National and International Professional Resources
Professional resources for behavioral health and social care in the United States include psychology, social work, nursing, psychiatry, and medicine. Each discipline functions autonomously within a general system of monocultural rules and expectations. Although these disciplines all provide behavioral health services to multicultural clients, their professional resources were developed in isolation from one another for homogeneous mainstream populations. The extent of considering cultural competency initiatives for multicultural populations within each profession was determined by self-scrutiny, or “reflexivity,” within a larger context of hierarchal status, special interests, disparate objectives, and membership needs. Values of autonomy and self-sufficiency inherent in each discipline minimized formal interdisciplinary exchange of ideas or partnering in the development of complementary training experiences for professional practice with diverse populations.
This chapter examines overarching education and training considerations in these professional disciplines that have sustained historic monocultural activities and minimized reflexivity in the development of multicultural perspectives.

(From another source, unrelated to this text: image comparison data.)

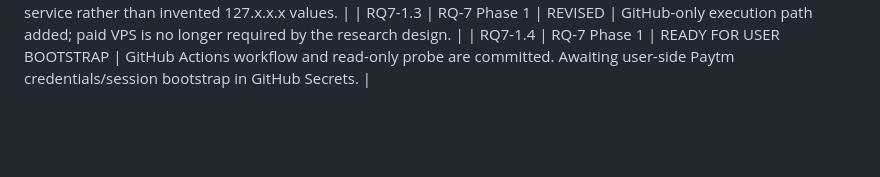
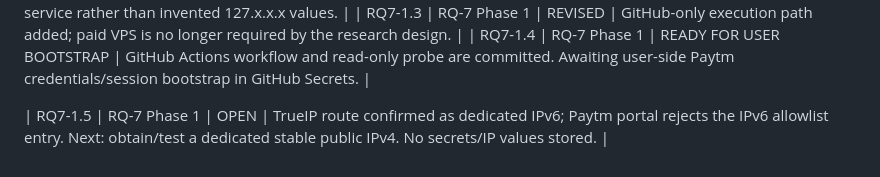
Before and after one commit to vishnuvcr/MC-OPTIONS-VERIFICATION-MC3, a Markdown page: research/logs/STATUS_LOG.md, the part around the change. GitHub-like rendering; blank space fills up the shorter version.

Commit message:
rq7: log TrueIP IPv6 allowlist limitation

```diff
--- a/research/logs/STATUS_LOG.md
+++ b/research/logs/STATUS_LOG.md
@@ -40,3 +40,5 @@
 | RQ7-1.3 | RQ-7 Phase 1 | BLOCKED FOR AUTOMATED DEPLOYMENT | Paytm app registration did not save the loopback IP configuration; production requires an attributable fixed public IP/callback service rather than invented 127.x.x.x values. |
 | RQ7-1.3 | RQ-7 Phase 1 | REVISED | GitHub-only execution path added; paid VPS is no longer required by the research design. |
 | RQ7-1.4 | RQ-7 Phase 1 | READY FOR USER BOOTSTRAP | GitHub Actions workflow and read-only probe are committed. Awaiting user-side Paytm credentials/session bootstrap in GitHub Secrets. |
+
+| RQ7-1.5 | RQ-7 Phase 1 | OPEN | TrueIP route confirmed as dedicated IPv6; Paytm portal rejects the IPv6 allowlist entry. Next: obtain/test a dedicated stable public IPv4. No secrets/IP values stored. |
```
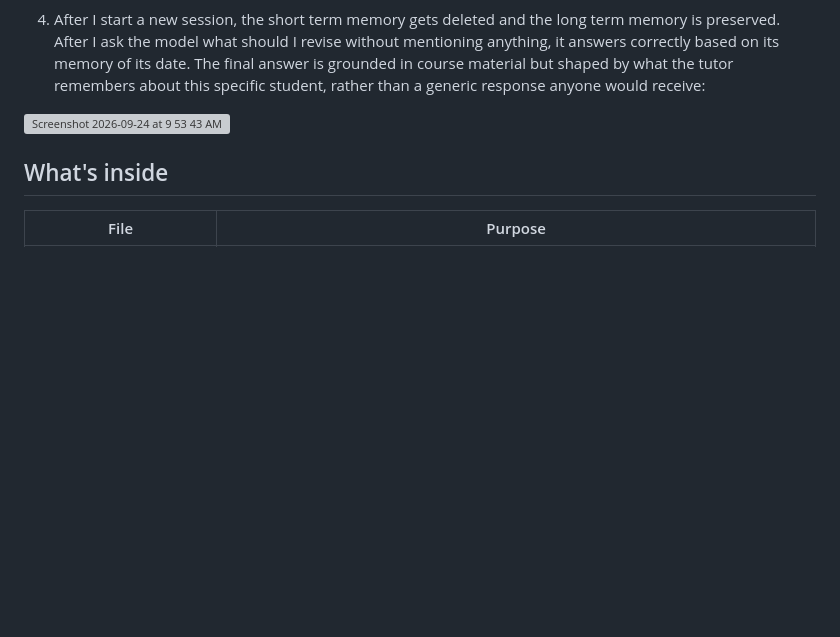
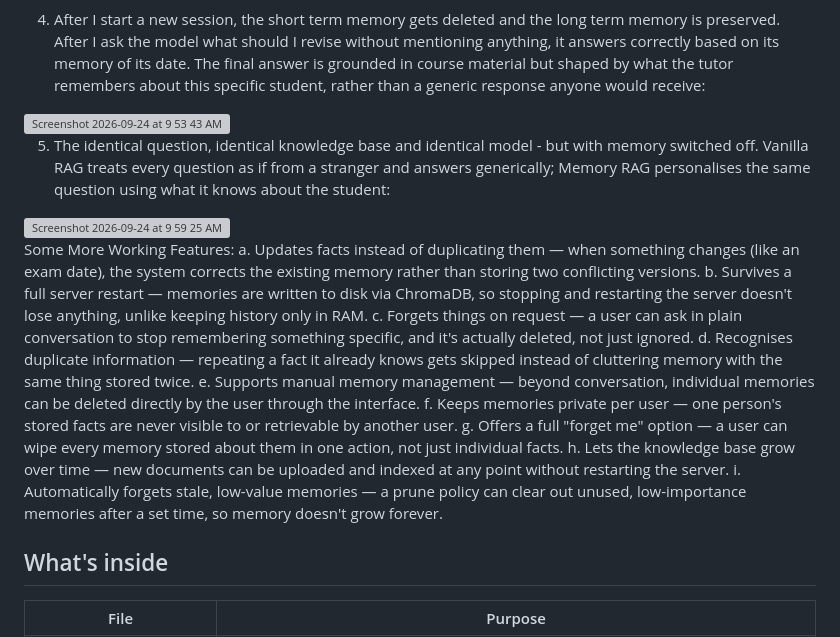
Before and after one commit to aryannnn07/memory_rag_cept, a Markdown page: README.md, the part around the change. Rendered like a GitHub page; blank space fills up the shorter version; grey boxes are pictures that could not be loaded.

Commit message:
Update README with memory features and explanations
Added new features and explanations regarding memory management and personalization in the system.

```diff
--- a/README.md
+++ b/README.md
@@ -18,20 +18,19 @@ Workflow Screenshots:
 4. After I start a new session, the short term memory gets deleted and the long term memory is preserved. After I ask the model what should I revise without mentioning anything, it answers correctly based on its memory of its date. The final answer is grounded in course material but shaped by what the tutor remembers about this specific student, rather than a generic response anyone would receive:
 <img width="1470" height="815" alt="Screenshot 2026-09-24 at 9 53 43 AM" src="https://github.com/user-attachments/assets/12733f9d-cb7c-463c-add7-802165fa391d" />
 
+5. The identical question, identical knowledge base and identical model - but with memory switched off. Vanilla RAG treats every question as if from a stranger and answers generically; Memory RAG personalises the same question using what it knows about the student:
+<img width="1469" height="803" alt="Screenshot 2026-09-24 at 9 59 25 AM" src="https://github.com/user-attachments/assets/2c72dbdc-14a3-451f-a736-78f35403210f" />
 
-
-
-
-
-
-
-
-
-
-
-
-
-
+Some More Working Features:
+a. Updates facts instead of duplicating them — when something changes (like an exam date), the system corrects the existing memory rather than storing two conflicting versions.
+b. Survives a full server restart — memories are written to disk via ChromaDB, so stopping and restarting the server doesn't lose anything, unlike keeping history only in RAM.
+c. Forgets things on request — a user can ask in plain conversation to stop remembering something specific, and it's actually deleted, not just ignored.
+d. Recognises duplicate information — repeating a fact it already knows gets skipped instead of cluttering memory with the same thing stored twice.
+e. Supports manual memory management — beyond conversation, individual memories can be deleted directly by the user through the interface.
+f. Keeps memories private per user — one person's stored facts are never visible to or retrievable by another user.
+g. Offers a full "forget me" option — a user can wipe every memory stored about them in one action, not just individual facts.
+h. Lets the knowledge base grow over time — new documents can be uploaded and indexed at any point without restarting the server.
+i. Automatically forgets stale, low-value memories — a prune policy can clear out unused, low-importance memories after a set time, so memory doesn't grow forever.
 
 
 ## What's inside
```
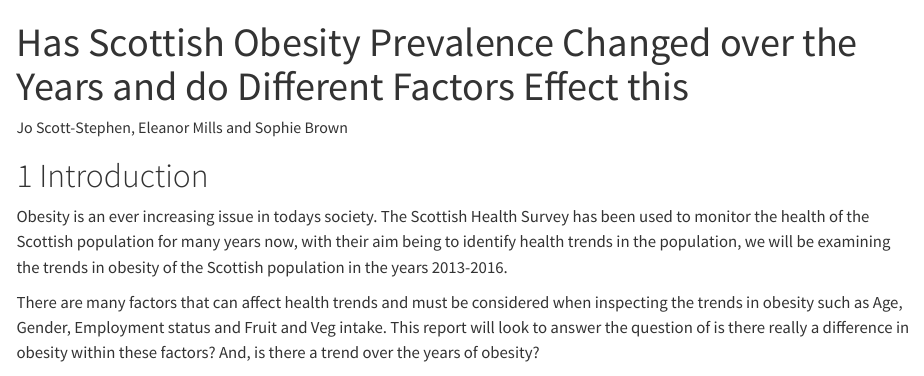
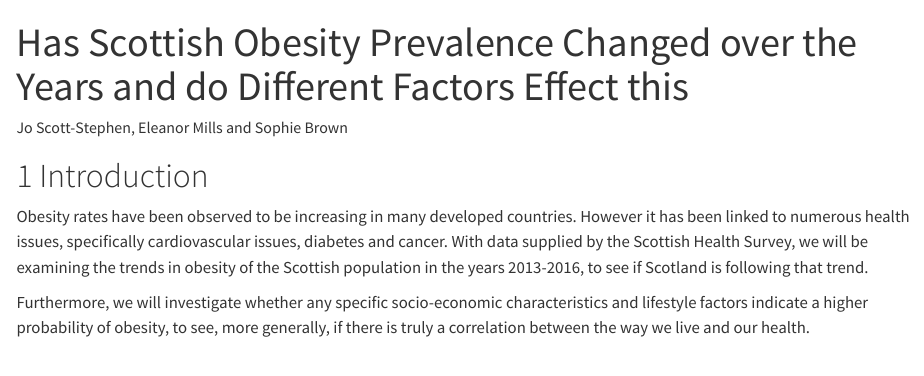
Before and after one commit to sophied1506/Data-analysis-Grp1, a Quarto document (Group_Project_DA.qmd): the page in a window 1100 px wide, from its top. Rendered offline with R 4.5, knitr and Pandoc in place of Quarto, with nearby package versions; some code elsewhere in the file could not run offline; common packages that the code uses without loading them are loaded.

Commit message:
changing introduction slightly

```diff
--- a/Group_Project_DA.qmd
+++ b/Group_Project_DA.qmd
@@ -14,6 +14,6 @@ editor_options:
 
 # Introduction {#sec-intro}
 
-Obesity is an ever increasing issue in todays society. The Scottish Health Survey has been used to monitor the health of the Scottish population for many years now, with their aim being to identify health trends in the population, we will be examining the trends in obesity of the Scottish population in the years 2013-2016.
+Obesity rates have been observed to be increasing in many developed countries. However it has been linked to numerous health issues, specifically cardiovascular issues, diabetes and cancer. With data supplied by the Scottish Health Survey, we will be examining the trends in obesity of the Scottish population in the years 2013-2016, to see if Scotland is following that trend.
 
-There are many factors that can affect health trends and must be considered when inspecting the trends in obesity such as Age, Gender, Employment status and  Fruit and Veg intake. This report will look to answer the question of is there really a difference in obesity within these factors? And, is there a trend over the years of obesity?
+Furthermore, we will investigate whether any specific socio-economic characteristics and lifestyle factors indicate a higher probability of obesity, to see, more generally, if there is truly a correlation between the way we live and our health.
```
Also changed, not shown: Group_Project_DA.qmd (2 more changed lines).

These considerations have placed limits on the (a) scientific premises and activities providing a coherent basis of knowledge for practice; (b) discipline permeability for racial/ethnic minorities and balanced representation by gender; and (c) openness of the discipline to cross-cultural exchange of ideas, practices, and working alliances on a global basis.
KeywordsSocial Work Cultural Competency Continue Medical Education Counseling Psychology Social Work Practice
Unable to display preview. Download preview PDF.